According to the NCOC, the government will lift the additional restrictions put in place to reduce the transmission of Covid-19 during the fourth wave. Given that progress has been marginal in the last few weeks—with the number of cases remaining close to the 3000 mark—there has not been a significant enough improvement to justify side-lining additional precautionary measures.
Currently, the NCOC reported 2988 cases in the last 24 hours. Furthermore, the positivity ratio now stands at 5.62 percent–still a relatively concerning rate. The non-pharmaceutical interventions (NPIs) helped limit transmission but not at the rate at which they should have. The reality remains that more than 50 percent of the country’s ventilators are occupied, 60 percent of oxygen beds are being used for critical patients and over 90,000 cases are active. These are figures that are hard to stomach when we understand that behind them, there is the suffering of countless patients and their family members. It does not make sense to lift the precautionary measures merely ten days after implementation; each policy needs time to have an effect and by fast-forwarding ahead, we are depriving ourselves of the progress we had the potential to make.

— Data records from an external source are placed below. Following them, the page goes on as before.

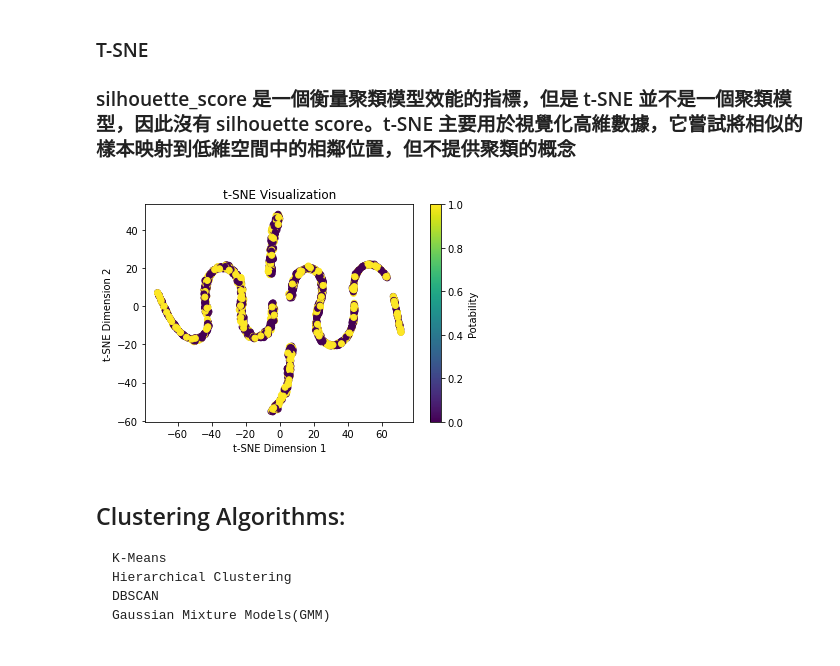
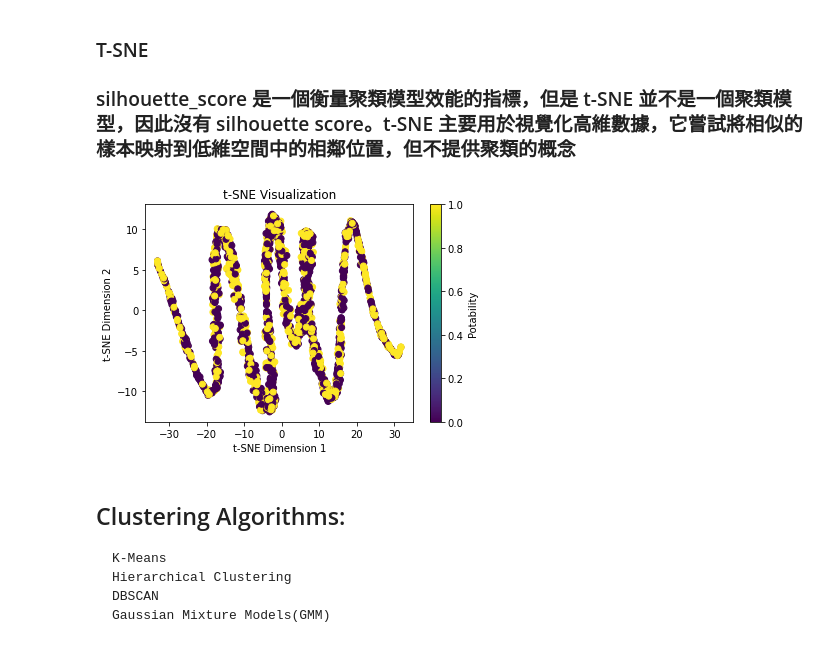
Before and after one commit to Zyyy0/Unsupervised-Learning, a Jupyter notebook: Unsupervised Learning.ipynb, the cells around one changed output. Drawn from its saved outputs; the diff is of its cells as text; code cells hidden in the pictures.

```diff
--- a/Unsupervised Learning.ipynb
+++ b/Unsupervised Learning.ipynb
@@ -106,32 +103,32 @@ Silhouette Score: 0.08443755763911577
 # %%
 import pandas as pd
 from sklearn.manifold import TSNE
 import matplotlib.pyplot as plt
 
 # Assuming you have already loaded your data
 data = pd.read_csv('water_potability.csv')
 
 # Drop rows with missing values
 newdata = data.dropna()
 
 # Extract features (X)
 X = newdata.drop(columns=['Potability'])
 
 # Create t-SNE instance
-tsne_model = TSNE(random_state=46)
+tsne_model = TSNE(perplexity=30, n_components=3, init='pca', n_iter=3000)
 
 # Fit the model to your data and transform it to lower-dimensional space
 X_tsne = tsne_model.fit_transform(X)
 
 # Visualize the data in 2D
 plt.scatter(X_tsne[:, 0], X_tsne[:, 1], c=newdata['Potability'], cmap='viridis')
 plt.title('t-SNE Visualization')
 plt.xlabel('t-SNE Dimension 1')
 plt.ylabel('t-SNE Dimension 2')
 plt.colorbar(label='Potability')
 plt.show()
 # %% [output]
-[figure, old version]
+[figure, new version]
 # %% [markdown]
 ## Clustering Algorithms:
     K-Means
```
Also changed, not shown: parts of 4 cells of this notebook.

As intercity transport, outdoor dining and school reopening resumes, the risk of digression is very real. It was vital to limit the public’s activity considering that people now seem to have gotten comfortable with the idea of living in a pandemic. Precautions are not adhered to with the same diligence as before and while once there was a time when the masses displayed concern over the prevailing circumstances, now they are met with absolute apathy. A false sense of security is being indulged in after the success of the vaccination campaign. Currently, we have only vaccinated 15.8 percent of our population and that means the task of immunisation is still monumental.
It is too early to deem our performance as a success story given that the situation can turn anytime, as evidenced by the sudden yet extreme fourth wave. As the numbers slowly decline, the authorities must reinvigorate the public through awareness campaigns and reiterating their social responsibilities.
Source: Published in The Nation